Living in the age of social media, our lives have now become much like an episode of Black Mirror. 10 years ago, if someone told you that hashtags would lead to revolutions in the real world, you would have ignored them with a sceptical look but such is the life now. For a large part of the population, the social media culture became a significant part of our lives as soon as Facebook opened its doors for millions of users around the world in 2006.
Mark Zuckerberg soon became the new Bill Gates and essays about how college dropouts have the potential to make it big started appearing everywhere. Of course, no one knew that this sharing of information would one day turn this world into a 1984-esque model but back in those innocent days, we were stalking exes, declaring love and sharing photos on this social networking site.
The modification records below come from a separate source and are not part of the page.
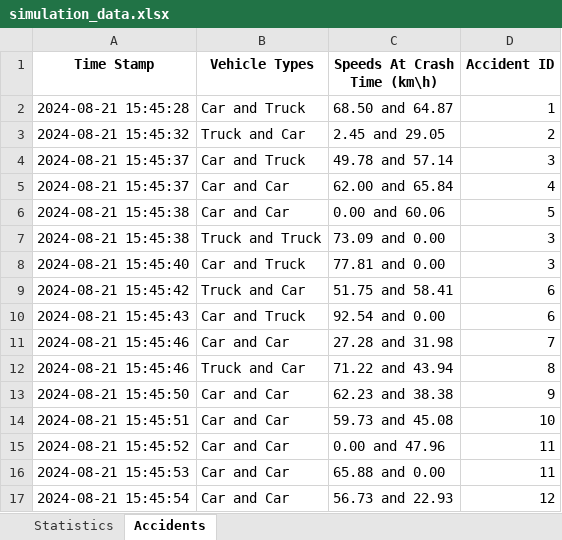
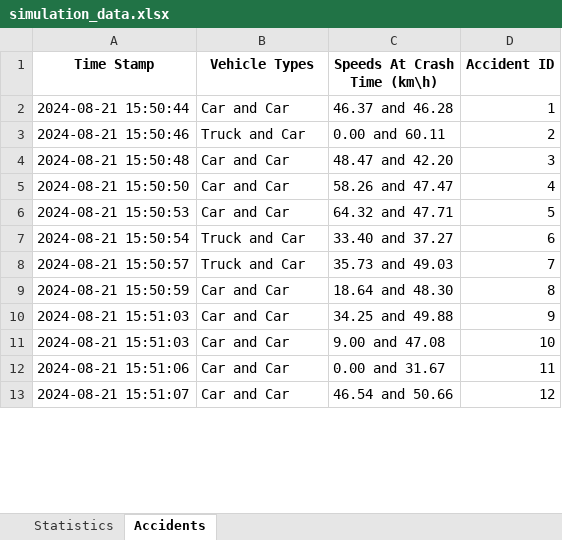
Before and after one commit to Yuvallacher/Traffic_Simulator, an Excel workbook: simulation_data.xlsx, sheet Accidents, drawn as a sheet; only a part is shown; values as stored, in another font and other column widths than the file's, no borders; removed rows and columns are numbered as before the commit, all else as after; the diff covers the shown part only; the diff names each change by its address in the sheet, - before the commit and + after, or states it on an @@ line.

Commit message:
added accident handling

```diff
--- a/simulation_data.xlsx (sheet Accidents)
+++ b/simulation_data.xlsx (sheet Accidents)
-A2 (Time Stamp): 2024-08-21 15:45:28
+A2 (Time Stamp): 2024-08-21 15:50:44
-B2 (Vehicle Types): Car and Truck
+B2 (Vehicle Types): Car and Car
-C2 (Speeds At Crash Time (km\h)): 68.50 and 64.87
+C2 (Speeds At Crash Time (km\h)): 46.37 and 46.28
-A3 (Time Stamp): 2024-08-21 15:45:32
+A3 (Time Stamp): 2024-08-21 15:50:46
-C3 (Speeds At Crash Time (km\h)): 2.45 and 29.05
+C3 (Speeds At Crash Time (km\h)): 0.00 and 60.11
-A4 (Time Stamp): 2024-08-21 15:45:37
+A4 (Time Stamp): 2024-08-21 15:50:48
-B4 (Vehicle Types): Car and Truck
+B4 (Vehicle Types): Car and Car
-C4 (Speeds At Crash Time (km\h)): 49.78 and 57.14
+C4 (Speeds At Crash Time (km\h)): 48.47 and 42.20
-A5 (Time Stamp): 2024-08-21 15:45:37
+A5 (Time Stamp): 2024-08-21 15:50:50
-C5 (Speeds At Crash Time (km\h)): 62.00 and 65.84
+C5 (Speeds At Crash Time (km\h)): 58.26 and 47.47
-A6 (Time Stamp): 2024-08-21 15:45:38
+A6 (Time Stamp): 2024-08-21 15:50:53
-C6 (Speeds At Crash Time (km\h)): 0.00 and 60.06
+C6 (Speeds At Crash Time (km\h)): 64.32 and 47.71
-row 7: 2024-08-21 15:45:38 | Truck and Truck | 73.09 and 0.00 | 3
-row 8: 2024-08-21 15:45:40 | Car and Truck | 77.81 and 0.00 | 3
-A7 (Time Stamp): 2024-08-21 15:45:42
+A7 (Time Stamp): 2024-08-21 15:50:54
-C7 (Speeds At Crash Time (km\h)): 51.75 and 58.41
+C7 (Speeds At Crash Time (km\h)): 33.40 and 37.27
-row 10: 2024-08-21 15:45:43 | Car and Truck | 92.54 and 0.00 | 6
-A8 (Time Stamp): 2024-08-21 15:45:46
+A8 (Time Stamp): 2024-08-21 15:50:57
-B8 (Vehicle Types): Car and Car
+B8 (Vehicle Types): Truck and Car
-C8 (Speeds At Crash Time (km\h)): 27.28 and 31.98
+C8 (Speeds At Crash Time (km\h)): 35.73 and 49.03
-A9 (Time Stamp): 2024-08-21 15:45:46
+A9 (Time Stamp): 2024-08-21 15:50:59
-B9 (Vehicle Types): Truck and Car
+B9 (Vehicle Types): Car and Car
-C9 (Speeds At Crash Time (km\h)): 71.22 and 43.94
+C9 (Speeds At Crash Time (km\h)): 18.64 and 48.30
-A10 (Time Stamp): 2024-08-21 15:45:50
+A10 (Time Stamp): 2024-08-21 15:51:03
-C10 (Speeds At Crash Time (km\h)): 62.23 and 38.38
+C10 (Speeds At Crash Time (km\h)): 34.25 and 49.88
-A11 (Time Stamp): 2024-08-21 15:45:51
+A11 (Time Stamp): 2024-08-21 15:51:03
-C11 (Speeds At Crash Time (km\h)): 59.73 and 45.08
+C11 (Speeds At Crash Time (km\h)): 9.00 and 47.08
-A12 (Time Stamp): 2024-08-21 15:45:52
+A12 (Time Stamp): 2024-08-21 15:51:06
-C12 (Speeds At Crash Time (km\h)): 0.00 and 47.96
+C12 (Speeds At Crash Time (km\h)): 0.00 and 31.67
-row 16: 2024-08-21 15:45:53 | Car and Car | 65.88 and 0.00 | 11
-A13 (Time Stamp): 2024-08-21 15:45:54
+A13 (Time Stamp): 2024-08-21 15:51:07
-C13 (Speeds At Crash Time (km\h)): 56.73 and 22.93
+C13 (Speeds At Crash Time (km\h)): 46.54 and 50.66
```
Also changed, not shown: 4 added rows and 6 edited cells elsewhere in this sheet, sheet Statistics.
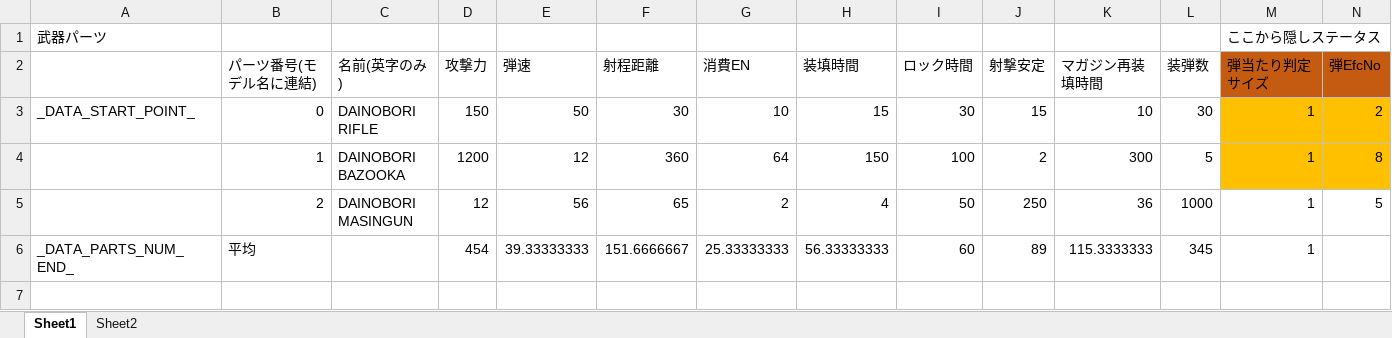
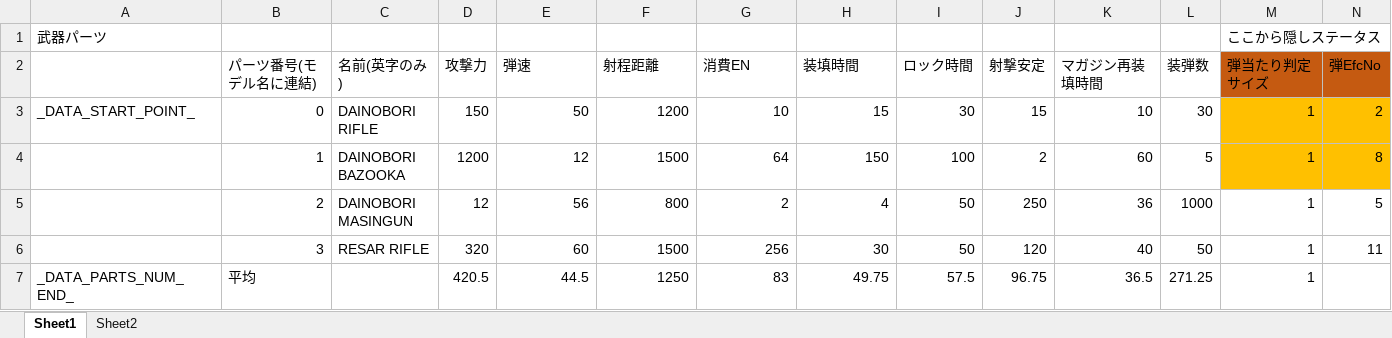
Before and after one commit to Tone2387/ShiningRoadProject, an Excel workbook: ShiningRoadProject/Data/RoboParts/Weapon/RoboPartsData.xlsm, sheet Sheet1, drawn as a sheet; only a part is shown; values as stored, in another font and other column widths than the file's, no borders; charts and pictures and table styles not drawn; addresses are those after the commit; rows hold the shown columns only; the diff names each change by its address in the sheet, - before the commit and + after, or states it on an @@ line.

```diff
--- a/ShiningRoadProject/Data/RoboParts/Weapon/RoboPartsData.xlsm (sheet Sheet1)
+++ b/ShiningRoadProject/Data/RoboParts/Weapon/RoboPartsData.xlsm (sheet Sheet1)
-F3 (射程距離): 30
+F3 (射程距離): 1200
-F4 (射程距離): 360
+F4 (射程距離): 1500
-K4 (マガジン再装填時間): 300
+K4 (マガジン再装填時間): 60
-F5 (射程距離): 65
+F5 (射程距離): 800
+row 6:  | 3 | RESAR RIFLE | 320 | 60 | 1500 | 256 | 30 | 50 | 120 | 40 | 50 | 1 | 11
-D7 (攻撃力): 454
+D7 (攻撃力): 420.5
-E7 (弾速): 39.33333333
+E7 (弾速): 44.5
-F7 (射程距離): 151.6666667
+F7 (射程距離): 1250
-G7 (消費EN): 25.33333333
+G7 (消費EN): 83
-H7 (装填時間): 56.33333333
+H7 (装填時間): 49.75
-I7 (ロック時間): 60
+I7 (ロック時間): 57.5
-J7 (射撃安定): 89
+J7 (射撃安定): 96.75
-K7 (マガジン再装填時間): 115.3333333
+K7 (マガジン再装填時間): 36.5
-L7 (装弾数): 345
+L7 (装弾数): 271.25
```
Also changed, not shown: formulas that keep their value, charts or pictures, 12 other files.
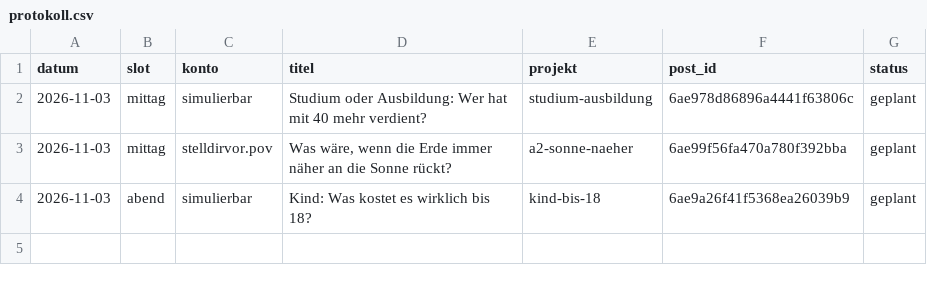
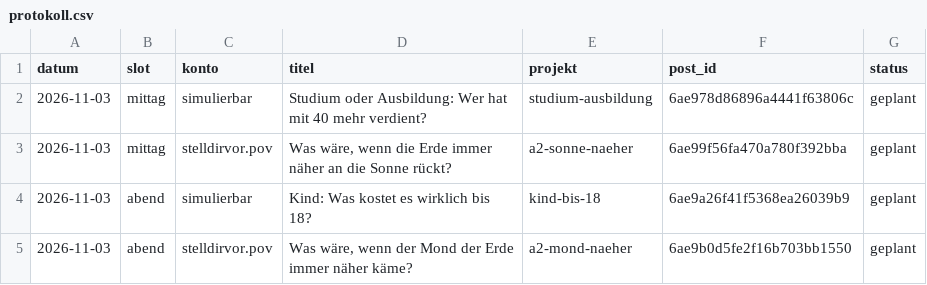
Before and after one commit to Dagjori/TikTok-Automation, a CSV file: data/produktion/protokoll.csv, drawn as a sheet.

```diff
--- a/data/produktion/protokoll.csv
+++ b/data/produktion/protokoll.csv
@@ -4 +4,2 @@ datum,slot,konto,titel,projekt,post_id,status
 2026-11-03,abend,simulierbar,"Kind: Was kostet es wirklich bis 18?",kind-bis-18,6ae9a26f41f5368ea26039b9,geplant
+2026-11-03,abend,stelldirvor.pov,"Was wäre, wenn der Mond der Erde immer näher käme?",a2-mond-naeher,6ae9b0d5fe2f16b703bb1550,geplant
```
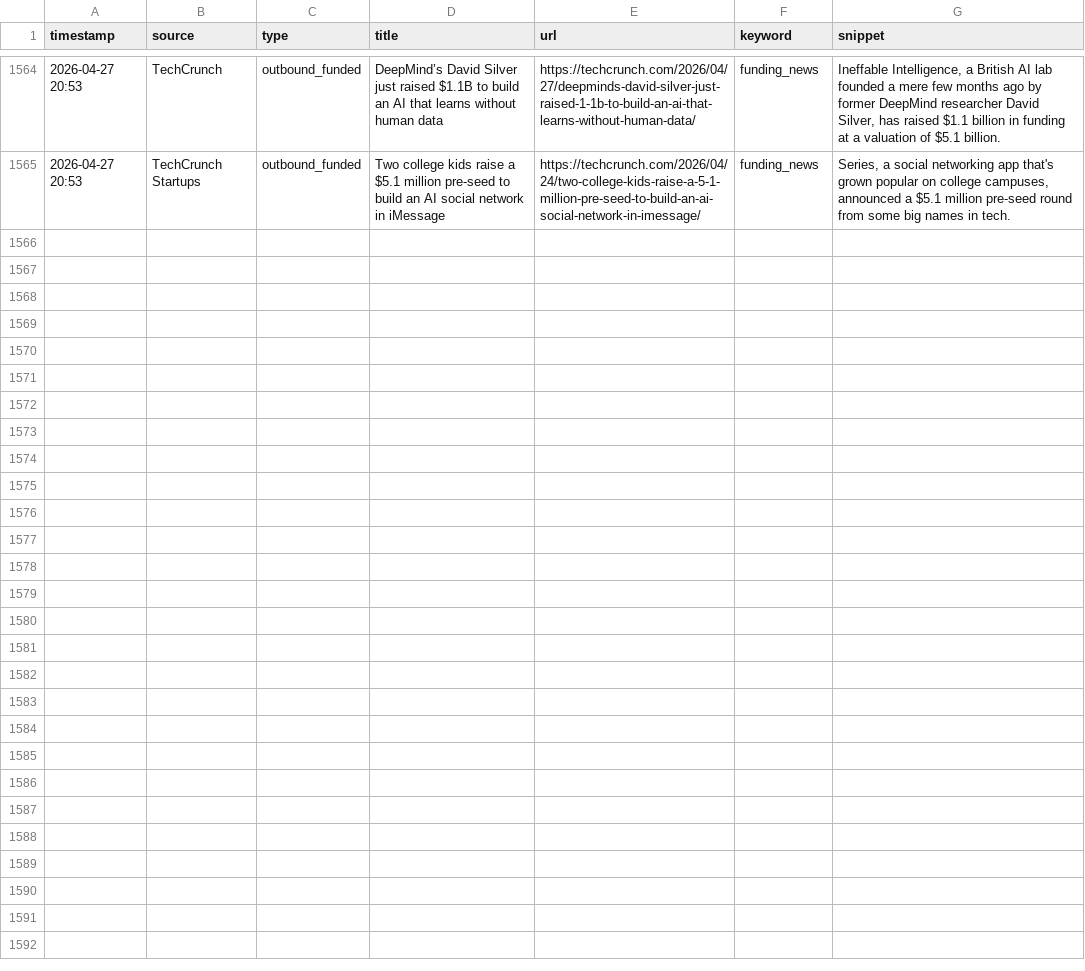
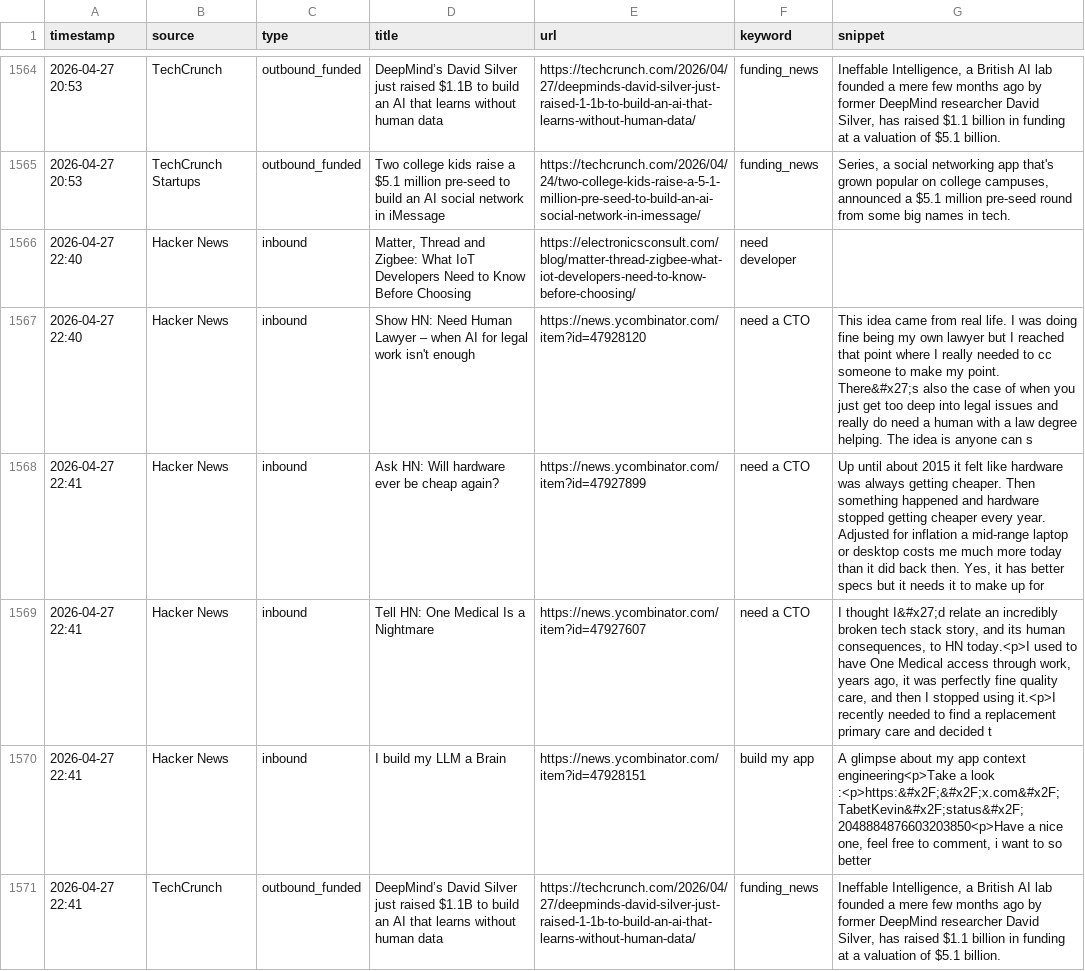
Before and after one commit to rajcreates/mvp-lead-system, a CSV file: leads.csv, drawn as a sheet; only a part is shown, gaps mark what is left out; the diff names each change by its address in the sheet, - before the commit and + after, or states it on an @@ line.

```diff
--- a/leads.csv
+++ b/leads.csv
+row 1566: 2026-04-27 22:40 | Hacker News | inbound | Matter, Thread and Zigbee: What IoT Developers Need to Know Before Choosing | https://electronicsconsult.com/blog/matter-thread-zigbee-what-iot-developers-need-to-know-before-choosing/ | need developer
+row 1567: 2026-04-27 22:40 | Hacker News | inbound | Show HN: Need Human Lawyer – when AI for legal work isn't enough | https://news.ycombinator.com/item?id=47928120 | need a CTO | This idea came from real life. I was doing fine being my own lawyer but I reached that point where I really needed to cc someone to make my point. There&#x27;s also the case of when you just get too deep into legal issues and really do need a human with a law degree helping. The idea is anyone can s
+row 1568: 2026-04-27 22:41 | Hacker News | inbound | Ask HN: Will hardware ever be cheap again? | https://news.ycombinator.com/item?id=47927899 | need a CTO | Up until about 2015 it felt like hardware was always getting cheaper. Then something happened and hardware stopped getting cheaper every year. Adjusted for inflation a mid-range laptop or desktop costs me much more today than it did back then. Yes, it has better specs but it needs it to make up for
+row 1569: 2026-04-27 22:41 | Hacker News | inbound | Tell HN: One Medical Is a Nightmare | https://news.ycombinator.com/item?id=47927607 | need a CTO | I thought I&#x27;d relate an incredibly broken tech stack story, and its human consequences, to HN today.<p>I used to have One Medical access through work, years ago, it was perfectly fine quality care, and then I stopped using it.<p>I recently needed to find a replacement primary care and decided t
+row 1570: 2026-04-27 22:41 | Hacker News | inbound | I build my LLM a Brain | https://news.ycombinator.com/item?id=47928151 | build my app | A glimpse about my app context engineering<p>Take a look :<p>https:&#x2F;&#x2F;x.com&#x2F;TabetKevin&#x2F;status&#x2F;2048884876603203850<p>Have a nice one, feel free to comment, i want to so better
+row 1571: 2026-04-27 22:41 | TechCrunch | outbound_funded | DeepMind’s David Silver just raised $1.1B to build an AI that learns without human data | https://techcrunch.com/2026/04/27/deepminds-david-silver-just-raised-1-1b-to-build-an-ai-that-learns-without-human-data/ | funding_news | Ineffable Intelligence, a British AI lab founded a mere few months ago by former DeepMind researcher David Silver, has raised $1.1 billion in funding at a valuation of $5.1 billion.
```
Also changed, not shown: 1 other file.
Needless to say, Mark Zuckerberg’s life became the subject of various books and one such book was The Accidental Billionaires, which was later adapted by Aaron Sorkin for David Ficher’s The Social Network. Though Zuckerberg once said, “The thing that I found the most interesting about the movie, was that they kind of made up this whole plotline about how I somehow decided to create Facebook to, I think, attract girls,” but popular culture still calls it a sort-of biopic on Zuckerberg’s life.
With a ton of other social media apps, Facebook is on the verge of turning obsolete but The Social Network still remains a fine piece of cinema. Starring Jesse Eisenberg, Andrew Garfield, Armie Hammer and Justin Timberlake in pivotal roles, this 2010 film brought together the magic of director David Fincher and screenwriter Aaron Sorkin.
Those familiar with Sorkin’s work would agree that he is one of the finest screenwriters today and a primary reason for the same is the way he writes his dialogue and constructs a scene. The Social Network moves along in two timelines. One that tells the story of the inception of Facebook during Mark’s college days and the other, in present day, where he is being sued by two separate parties.
On the surface, The Social Network is a film that tells the story of Facebook but since we already knew at the time of the film’s release that Facebook will ultimately be a success, as was the case in real life, Sorkin and Fincher chose to focus on the relationships in the film.
The driving factor of The Social Network is the fragile friendship between Mark and Eduardo (Garfield). This, combined with Mark’s gullible and naive nature, his tendency to not look beyond the surface and his not-so-clever ways of dodging the Winklevoss twins and Divya, all form Mark’s personality. His eccentric and self-consumed ways, his jealousy and the dire need to gain acceptance form his character that the director then utilises it to tell the story.
Sorkin and Fincher’s collaboration here can be seen clearly in the film. Sorkin is known for his fast-paced dialogue and we have all seen examples of the same in The West Wing and A Few Good Men among others. The Social Network relies on its dialogue to advance the story and even though the characters are talking all the time and hardly leave anything for subtext, the audience is engaged because of the constant movement, the simultaneous subjects that navigate a conversation and also the way the actors deliver these lines.
With too much dialogue in a confined physical space, one always runs the risk of losing the audience’s attention but here Fincher steps in and takes control. The scenes with depositions, that form the other timeline of the film, hold only because Fincher has shot them with enough cuts. Through all these scenes, characters are usually confined to their chairs but the angle chosen to highlight their headspace makes all the difference.
The Social Network won three Academy Awards – Best Film Editing, Best Original Score and Best Adapted Screenplay (Sorkin) and was nominated in five other categories. The film released in 2010 but contrary to popular belief the film isn’t about Facebook and that is precisely why its stays significant as a strong piece of cinema.